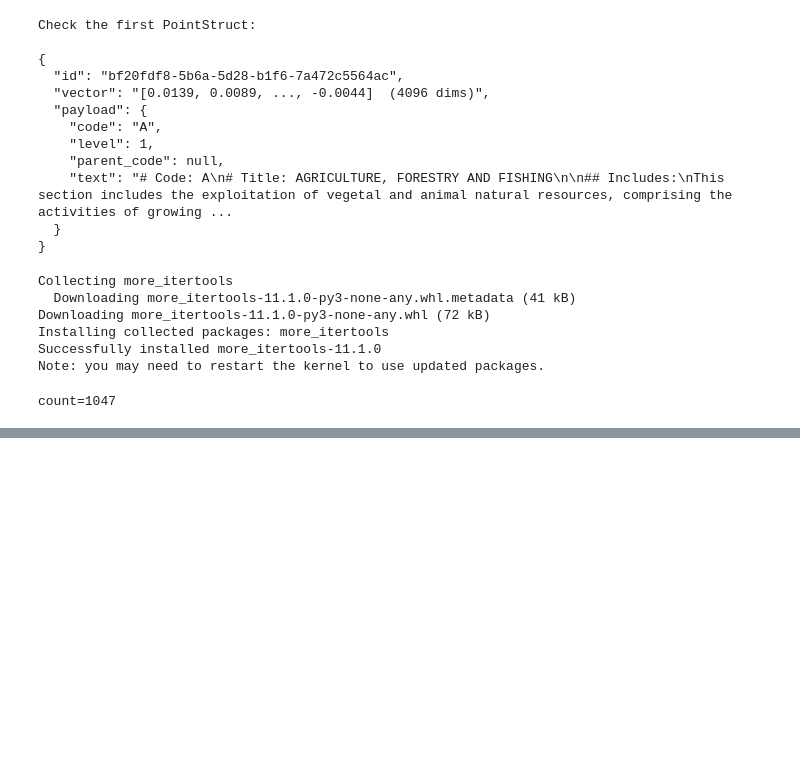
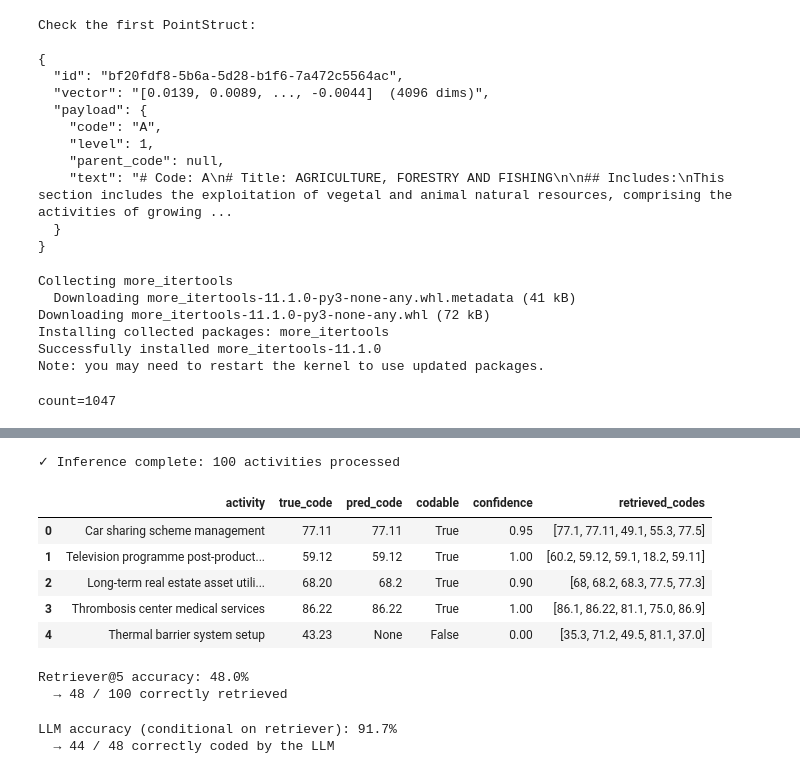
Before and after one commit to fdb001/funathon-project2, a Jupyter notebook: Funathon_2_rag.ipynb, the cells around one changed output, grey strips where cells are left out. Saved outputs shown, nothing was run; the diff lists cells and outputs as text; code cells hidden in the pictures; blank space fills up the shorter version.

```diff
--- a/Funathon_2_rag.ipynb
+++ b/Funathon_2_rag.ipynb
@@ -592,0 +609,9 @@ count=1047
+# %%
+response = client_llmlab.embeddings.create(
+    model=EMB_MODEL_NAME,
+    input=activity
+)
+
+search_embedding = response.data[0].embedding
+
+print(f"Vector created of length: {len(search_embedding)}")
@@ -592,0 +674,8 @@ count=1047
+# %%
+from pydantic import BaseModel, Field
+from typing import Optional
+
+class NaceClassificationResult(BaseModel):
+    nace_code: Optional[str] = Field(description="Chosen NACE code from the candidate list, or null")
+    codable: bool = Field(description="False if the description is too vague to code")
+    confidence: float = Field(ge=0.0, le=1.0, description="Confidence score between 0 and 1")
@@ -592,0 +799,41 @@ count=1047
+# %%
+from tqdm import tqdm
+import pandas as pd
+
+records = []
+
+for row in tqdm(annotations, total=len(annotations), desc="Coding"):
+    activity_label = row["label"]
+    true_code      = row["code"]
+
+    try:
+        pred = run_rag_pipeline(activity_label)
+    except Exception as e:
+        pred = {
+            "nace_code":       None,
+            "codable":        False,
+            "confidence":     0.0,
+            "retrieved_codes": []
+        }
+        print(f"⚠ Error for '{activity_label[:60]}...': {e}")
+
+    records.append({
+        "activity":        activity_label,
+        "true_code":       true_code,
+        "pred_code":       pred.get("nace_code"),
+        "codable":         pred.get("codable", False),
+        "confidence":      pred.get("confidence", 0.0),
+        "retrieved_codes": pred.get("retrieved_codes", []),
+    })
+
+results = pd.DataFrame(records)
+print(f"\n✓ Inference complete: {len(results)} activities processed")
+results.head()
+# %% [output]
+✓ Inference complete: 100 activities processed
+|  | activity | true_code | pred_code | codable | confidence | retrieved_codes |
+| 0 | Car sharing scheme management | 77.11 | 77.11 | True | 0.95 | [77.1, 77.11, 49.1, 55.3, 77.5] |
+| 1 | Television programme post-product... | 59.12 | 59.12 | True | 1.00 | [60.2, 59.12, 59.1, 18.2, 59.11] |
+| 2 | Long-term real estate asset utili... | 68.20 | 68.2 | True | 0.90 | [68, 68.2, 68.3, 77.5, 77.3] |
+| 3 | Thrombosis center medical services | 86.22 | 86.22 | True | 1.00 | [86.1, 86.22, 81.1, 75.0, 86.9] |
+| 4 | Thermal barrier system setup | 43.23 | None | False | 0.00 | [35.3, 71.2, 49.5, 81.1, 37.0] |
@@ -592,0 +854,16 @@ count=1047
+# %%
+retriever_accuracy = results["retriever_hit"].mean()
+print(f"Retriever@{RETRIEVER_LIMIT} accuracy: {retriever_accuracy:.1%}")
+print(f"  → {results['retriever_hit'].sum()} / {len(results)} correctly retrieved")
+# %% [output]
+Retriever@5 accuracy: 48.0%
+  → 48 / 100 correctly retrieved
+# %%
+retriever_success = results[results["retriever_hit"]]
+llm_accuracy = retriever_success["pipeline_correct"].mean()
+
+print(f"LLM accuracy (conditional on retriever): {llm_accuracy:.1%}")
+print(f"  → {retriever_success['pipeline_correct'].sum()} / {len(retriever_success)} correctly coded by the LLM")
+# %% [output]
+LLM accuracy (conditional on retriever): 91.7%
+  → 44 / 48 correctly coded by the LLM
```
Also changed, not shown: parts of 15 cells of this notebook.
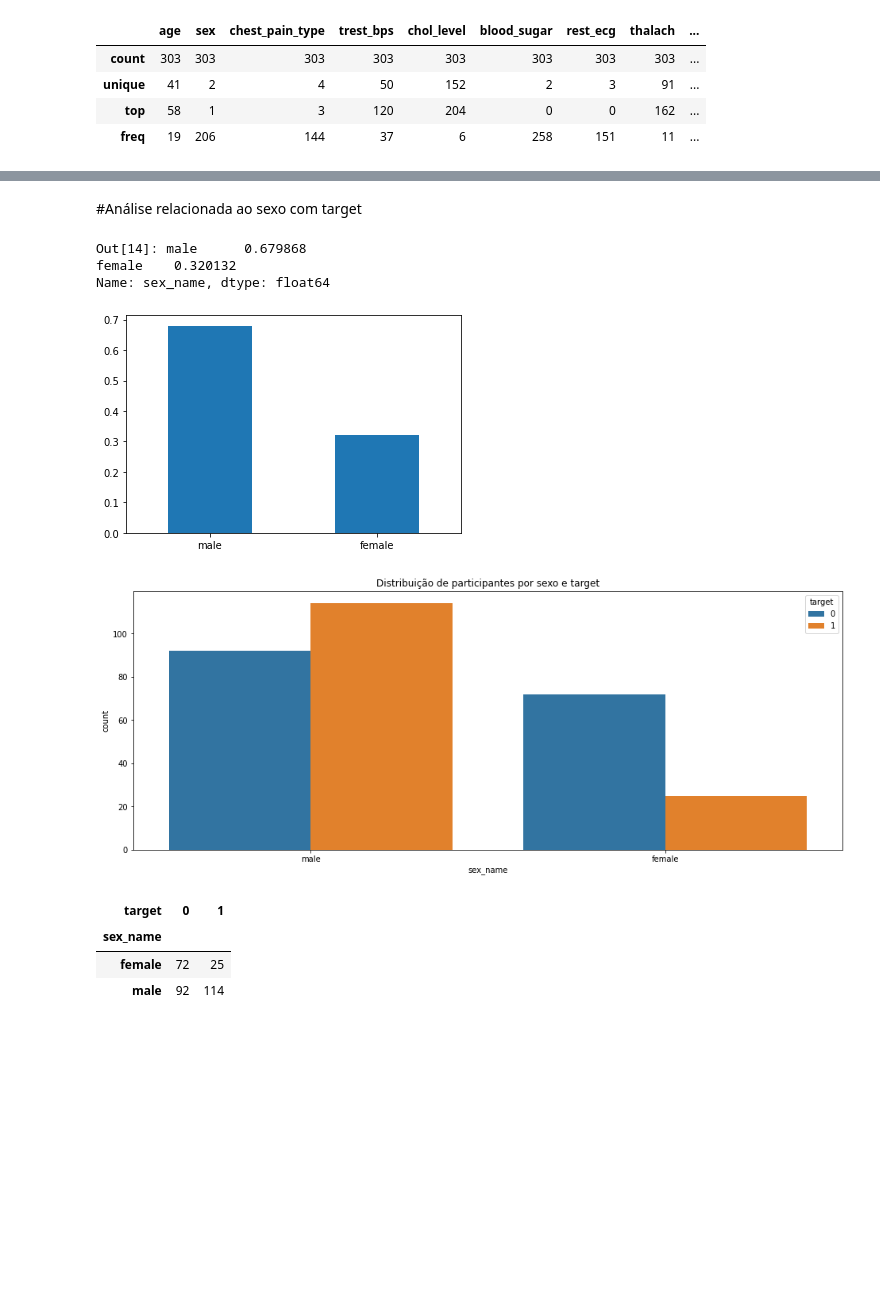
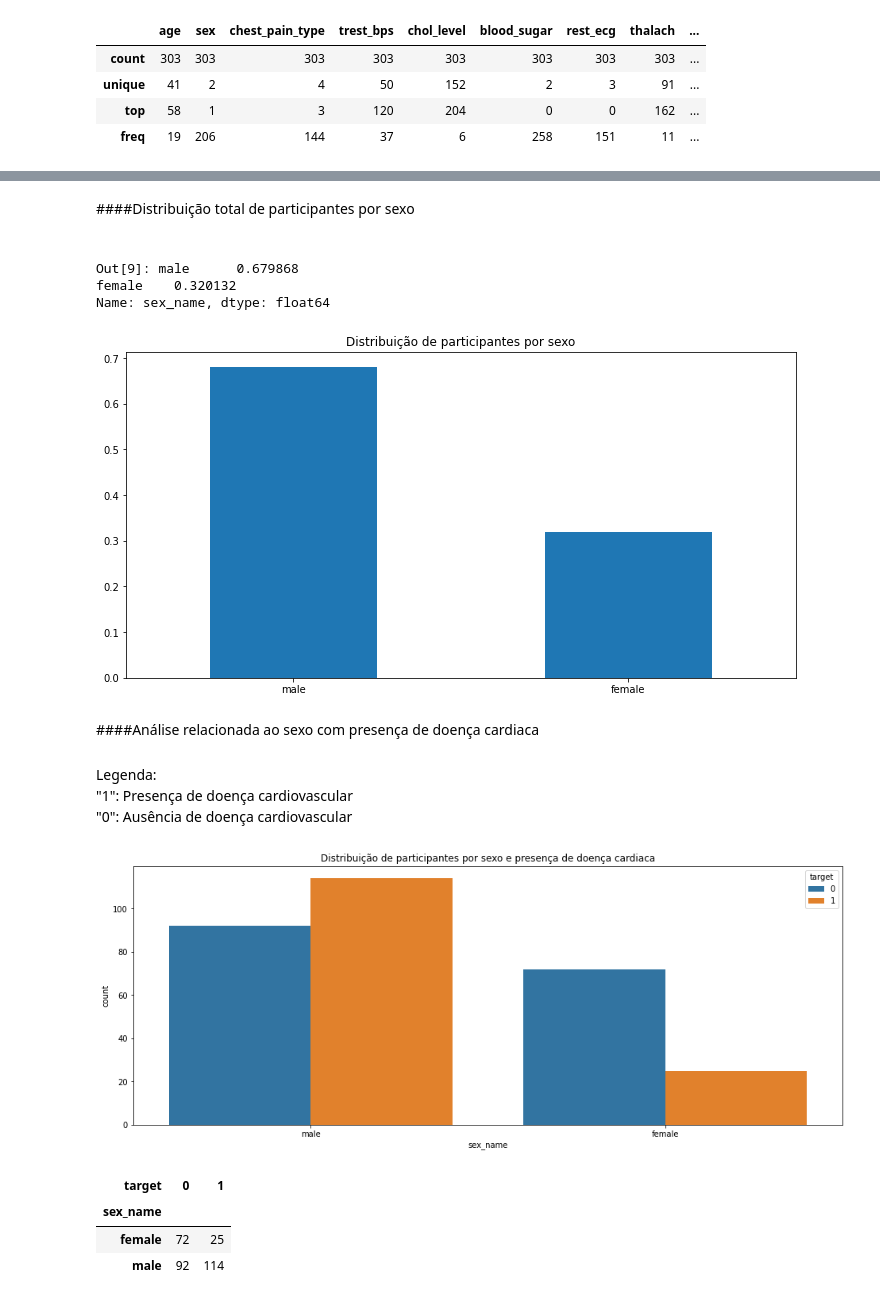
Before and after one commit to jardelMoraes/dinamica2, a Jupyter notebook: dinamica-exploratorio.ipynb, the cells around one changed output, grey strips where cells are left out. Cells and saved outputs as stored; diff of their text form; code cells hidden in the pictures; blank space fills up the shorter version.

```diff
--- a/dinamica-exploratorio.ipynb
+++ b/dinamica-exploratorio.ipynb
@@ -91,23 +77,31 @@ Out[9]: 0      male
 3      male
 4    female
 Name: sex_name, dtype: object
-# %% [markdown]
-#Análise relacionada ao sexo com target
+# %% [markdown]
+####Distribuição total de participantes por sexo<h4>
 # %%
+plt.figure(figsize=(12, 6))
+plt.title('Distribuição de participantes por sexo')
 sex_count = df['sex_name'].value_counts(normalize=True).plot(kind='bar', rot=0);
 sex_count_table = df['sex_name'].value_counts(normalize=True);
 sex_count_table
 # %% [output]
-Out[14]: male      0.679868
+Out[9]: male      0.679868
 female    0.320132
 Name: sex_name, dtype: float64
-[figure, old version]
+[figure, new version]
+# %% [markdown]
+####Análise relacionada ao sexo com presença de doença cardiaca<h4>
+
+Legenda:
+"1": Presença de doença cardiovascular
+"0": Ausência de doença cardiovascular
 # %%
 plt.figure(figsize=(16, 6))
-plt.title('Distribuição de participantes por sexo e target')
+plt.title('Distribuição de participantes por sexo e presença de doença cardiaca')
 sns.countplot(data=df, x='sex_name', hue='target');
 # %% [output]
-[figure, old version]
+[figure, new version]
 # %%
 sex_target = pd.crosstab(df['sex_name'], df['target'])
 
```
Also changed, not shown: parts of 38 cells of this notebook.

========================

◆ Problem requirements
Every line above carrying the word "results" needs to be shown.

◆ Answer box
+results = pd.DataFrame(records)
+print(f"\n✓ Inference complete: {len(results)} activities processed")
+results.head()
+retriever_accuracy = results["retriever_hit"].mean()
+print(f"  → {results['retriever_hit'].sum()} / {len(results)} correctly retrieved")
+retriever_success = results[results["retriever_hit"]]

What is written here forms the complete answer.